A sharp rise in inheritance disputes is likely to be another unhappy legacy of coronavirus. If you lose your partner, what rights do you have?

Case example

Sarah meets Ben, a wealthy businessman. Ben invites Sarah to move in with him and the couple enjoy a high standard of living: expensive holidays, sailing on Ben's yacht and purchasing fine art together. They are happy for over a decade until Ben dies unexpectedly.

Ben's Will leaves Sarah a fraction of his overall wealth. Ben's adult children (from a former relationship) inherit the bulk of his multi-million estate. Sarah has no income and cannot afford to pay the bills in their large house nor can she afford their old lifestyle - Ben used to cover all this.

What can Sarah claim?

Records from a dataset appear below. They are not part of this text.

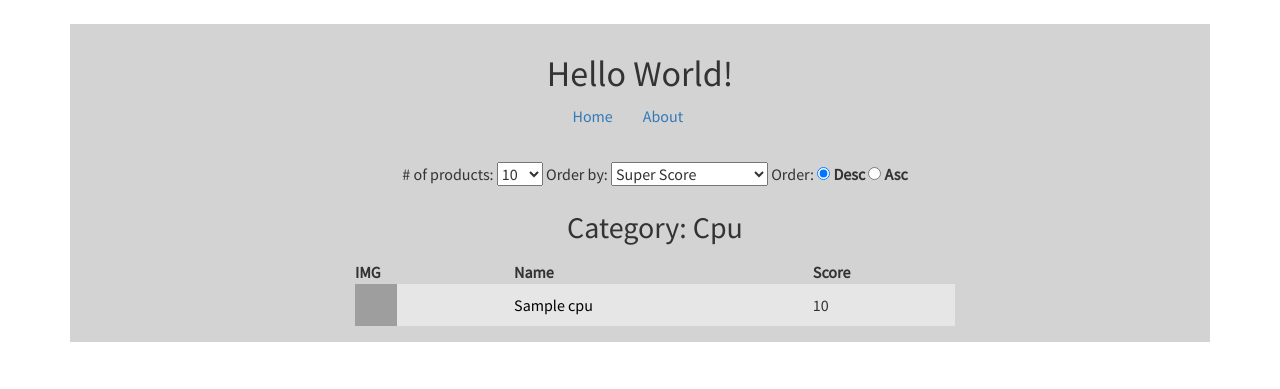
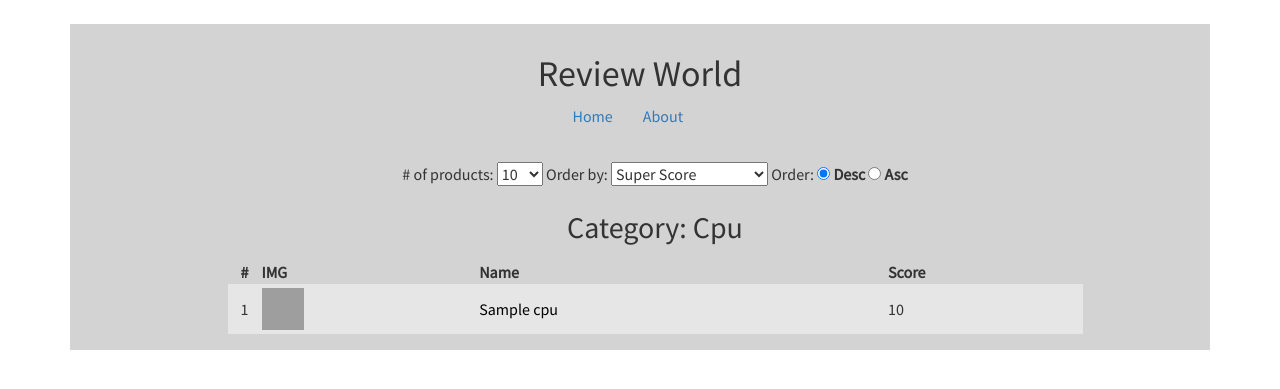
Before and after one commit to SW7-2016/Presentation, a Flask app: page /category/cpu in a window 1280 px wide. Shown: the top 389 px of the page. Run offline with Flask 2, Linux system fonts and the light colour scheme; tables that the repository leaves empty hold one stand-in row (values such as "Sample post"); some libraries are stand-ins or nearby versions; some web fonts are replaced; grey boxes are pictures that could not be loaded.

Commit message:
Added index number to product-list, and small css changes

```diff
--- a/website/config.py
+++ b/website/config.py
@@ -7,7 +7,7 @@ class BaseConfig(object):
     HOST = '0.0.0.0'
     PORT = 9000
     # SQLALCHEMY_DATABASE_URI = 'sqlite:///' + os.path.join(basedir, 'app.db')
-    SQLALCHEMY_DATABASE_URI = 'mysql+pymysql://root:kaffe@localhost/analyserdb'
+    SQLALCHEMY_DATABASE_URI = 'mysql+pymysql://root:Kaffe23!@localhost/analyserdb'
     SQLALCHEMY_TRACK_MODIFICATIONS = False
 
 class DevelopmentConfig(BaseConfig):
--- a/website/static/style.css
+++ b/website/static/style.css
@@ -59,12 +59,17 @@ ul > li > p:hover, p:focus, p:visited, a:hover, a:focus, a:visited {
 }
 
 .product-list {
-  position: relative;
+  border-collapse: collapse;
   margin: 1em 0;
-  min-width: 600px;
+  min-width: 75%;
 }
 .product-list td th {
   text-align: left;
+}
+
+.product-list td {
+  padding-top: .25em;
+  padding-bottom: .25em;
 }
 
 .product-list a, a:visited {
@@ -74,6 +79,10 @@ ul > li > p:hover, p:focus, p:visited, a:hover, a:focus, a:visited {
 
 .product-list tr:nth-child(even), .specifications tr:nth-child(even) {
     background-color: #e6e6e6;
+}
+
+.right-padding {
+  width: 34px;
 }
 
 .specifications {
--- a/website/templates/base.html
+++ b/website/templates/base.html
@@ -14,7 +14,7 @@
 <div class="a-background">
     <div class="row">
         <div class="col-xs-12 text-center">
-            <h1 class="title">Hello World!</h1>
+            <h1 class="title">Review World</h1>
         </div>
         <div class="col-xs-3 col-xs-offset-5">
             <ul class="nav">
--- a/website/templates/list_products.html
+++ b/website/templates/list_products.html
@@ -30,12 +30,14 @@
     <center>
         <table class="product-list">
             <tr>
+                <th class="text-center right-padding">#</th>
                 <th>IMG</th>
                 <th>Name</th>
                 <th>Score</th>
             </tr>
             {% for product in products %}
                 <tr>
+                    <td class="text-center right-padding">{{ loop.index }}</td>
                     <td><img src="/static/placeholder.jpg" alt="{{ product.name }}"  height="42" width="42"/></td>
                     <td><a href="{{ url_for('show_product', category=category.lower(), pid=product.id) }}">
                         {{ product.name }}</a></td>
--- a/website/views.py
+++ b/website/views.py
@@ -16,11 +16,12 @@ def index():
 @app.route('/category/<category>')
 def list_items(category):
 
-    showing = request.args.get('show', 10)
-    orderby = request.args.get('orderby', "superscore")
-    order = request.args.get('order', "desc")
-    order_direction = getattr(db, order)
     try:
+        showing = request.args.get('show', 10)
+        orderby = request.args.get('orderby', "superscore")
+        order = request.args.get('order', "desc")
+        order_direction = getattr(db, order)
+
         # Gets the class module depending on the category chosen.
         cat_que = getattr(sys.modules[__name__], category.title())
         products = db.session.query(cat_que).order_by(order_direction(orderby)).limit(showing).all()
@@ -35,9 +36,13 @@ def list_items(category):
 @app.route('/category/<category>/<pid>')
 def show_product(category, pid):
 
-    cat_que = getattr(sys.modules[__name__], category.title())
-    single_product = db.session.query(cat_que).filter(cat_que.id == pid).first()
-    return render_template('single_product.html', category=category.title(), product=single_product)
+    try:
+        cat_que = getattr(sys.modules[__name__], category.title())
+        single_product = db.session.query(cat_que).filter(cat_que.id == pid).first()
+        return render_template('single_product.html', category=category.title(), product=single_product)
+    except Exception as e:
+        print(str(e), file=sys.stderr)
+        abort(404)
 
 
 @app.errorhandler(404)
```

Some cohabitees, like Sarah and Ben, who have lived together for at least two years can make a claim under the Inheritance (Provision for Family and Dependants) Act 1975. To succeed, Sarah must demonstrate that Ben has failed to provide sufficiently for her in his Will.

The court will take several factors into account including Sarah's own financial position and the size of Ben's estate, as well as the standard of lifestyle enjoyed by the couple. So the cost of Ben and Sarah's expensive holidays and other leisure pursuits will be relevant, amongst other factors, in deciding Sarah's claim.

Expert legal advice

Made in 1975, the Act is out-of-step with modern relationships, and strict time limits apply in these claims, so expert advice is needed to achieve the best outcomes.

Our contentious probate specialists advise both spouses/civil partners and cohabitees in these claims and also family members, as defendants.

  • Megan Seabourne is a partner at award-winning law firm VWV, which has offices in Clarendon Road, Watford